▶ Exercise directions: A single figure is the whole answer: the number of lines in the entries that contain "projects".

User interface change data
=== Section Start ===

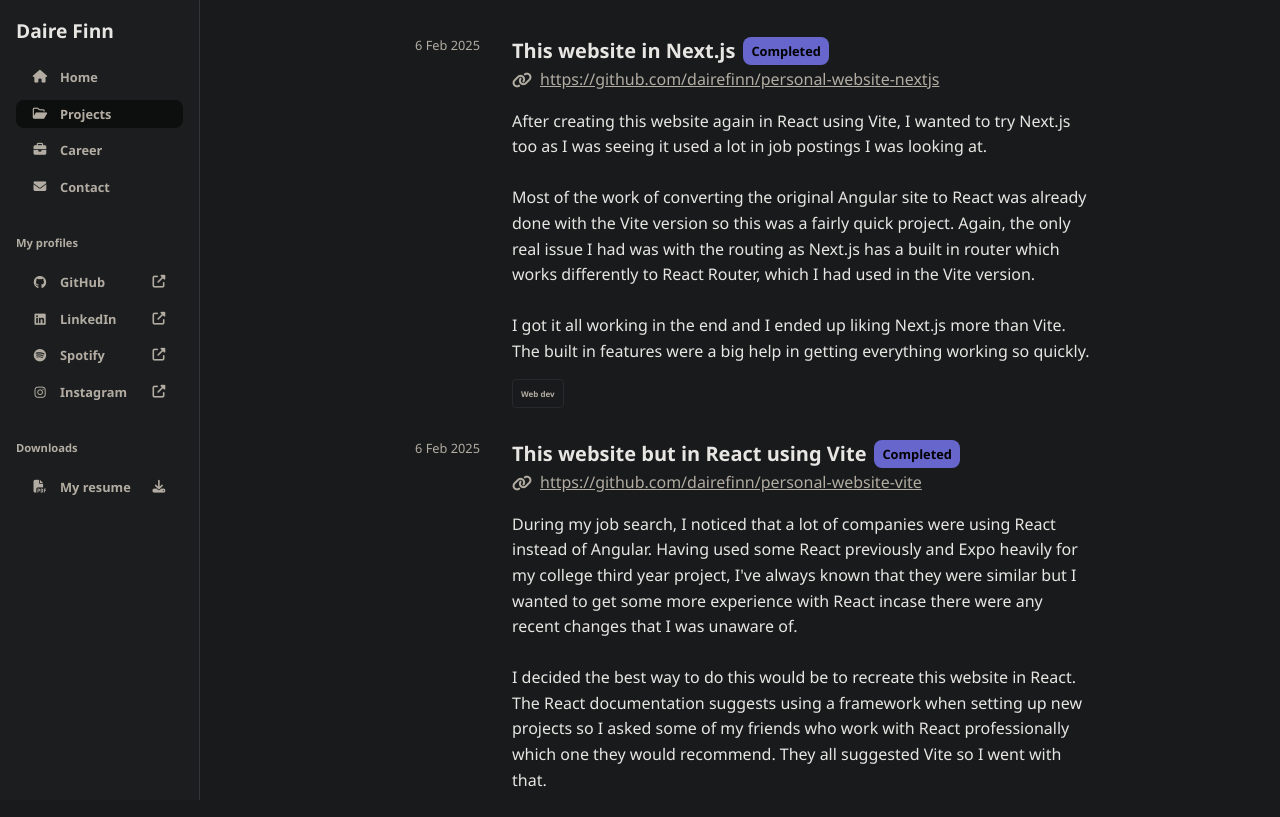
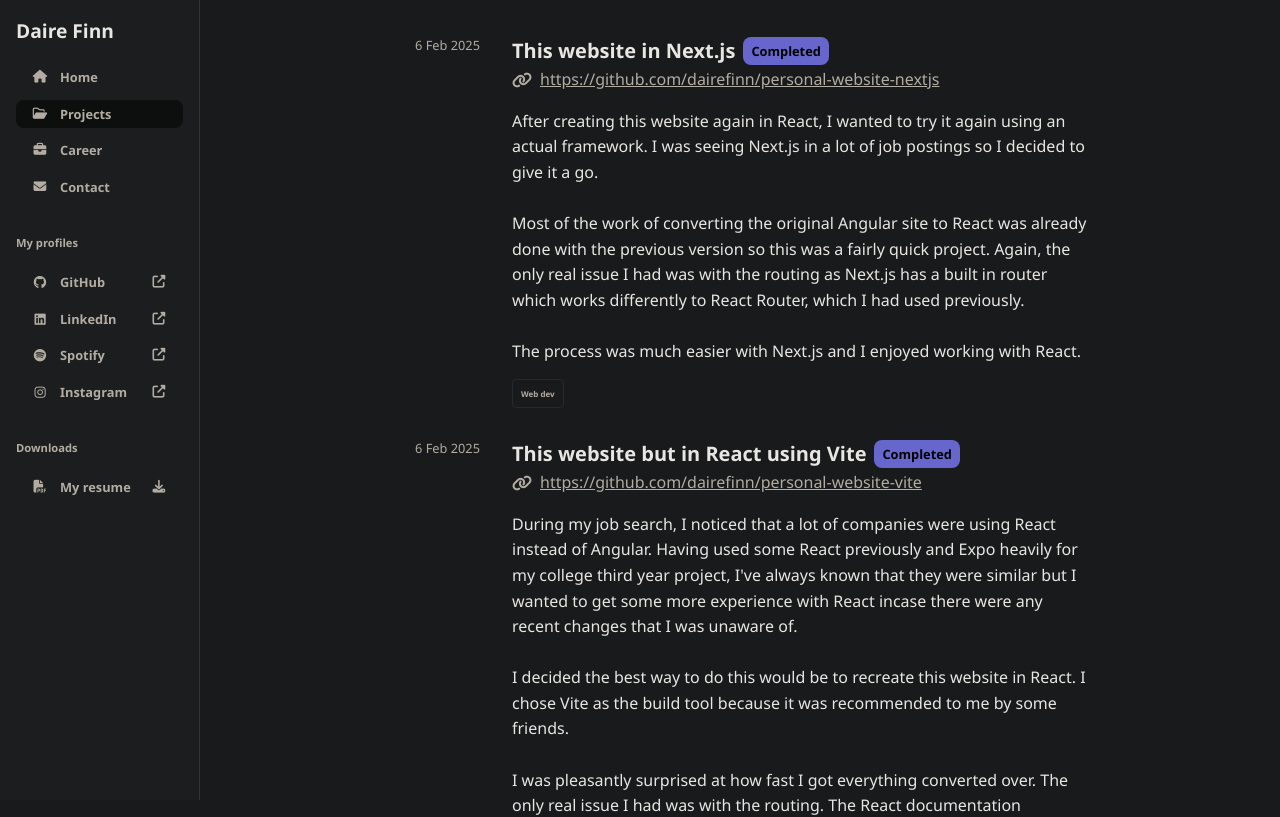
Before and after one commit to dairefinn/dairefinn.github.io, an Angular app: page /projects in a window 1280 px wide. Shown: the top 817 px of the page. Built offline with nearby package versions, Linux system fonts and the light colour scheme.

Commit message:
Updates to project list

```diff
--- a/src/data/projects.ts
+++ b/src/data/projects.ts
@@ -20,11 +20,11 @@
     {
         title: 'This website in Next.js',
         description: `
-            After creating this website again in React using Vite, I wanted to try Next.js too as I was seeing it used a lot in job postings I was looking at.
+            After creating this website again in React, I wanted to try it again using an actual framework. I was seeing Next.js in a lot of job postings so I decided to give it a go.
             <br/><br/>
-            Most of the work of converting the original Angular site to React was already done with the Vite version so this was a fairly quick project. Again, the only real issue I had was with the routing as Next.js has a built in router which works differently to React Router, which I had used in the Vite version.
+            Most of the work of converting the original Angular site to React was already done with the previous version so this was a fairly quick project. Again, the only real issue I had was with the routing as Next.js has a built in router which works differently to React Router, which I had used previously.
             <br/><br/>
-            I got it all working in the end and I ended up liking Next.js more than Vite. The built in features were a big help in getting everything working so quickly.
+            The process was much easier with Next.js and I enjoyed working with React.
             `,
         tags: [Tag.WEB_DEV],
         link: 'https://github.com/dairefinn/personal-website-nextjs',
@@ -36,9 +36,9 @@
         description: `
             During my job search, I noticed that a lot of companies were using React instead of Angular. Having used some React previously and Expo heavily for my college third year project, I've always known that they were similar but I wanted to get some more experience with React incase there were any recent changes that I was unaware of.
             <br/><br/>
-            I decided the best way to do this would be to recreate this website in React. The React documentation suggests using a framework when setting up new projects so I asked some of my friends who work with React professionally which one they would recommend. They all suggested Vite so I went with that.
+            I decided the best way to do this would be to recreate this website in React. I chose Vite as the build tool because it was recommended to me by some friends.
             <br/><br/>
-            I was pleasantly surprised at how fast I got everything converted over. The only real issue I had was with the routing. Angular has a bunch of built in features that make routing easy but React requires you to use a library. I set up React Router and got everything working as expected.
+            I was pleasantly surprised at how fast I got everything converted over. The only real issue I had was with the routing. The React documentation recommends using a framework when starting off but I mistook Vite for a full framework and not just a build tool so nothing was included in the install for routing. I set up React Router and got everything working as expected fairly quickly.
             `,
         tags: [Tag.WEB_DEV],
         link: 'https://github.com/dairefinn/personal-website-vite',
```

=== Section End ===

▶ Exercise solution: 4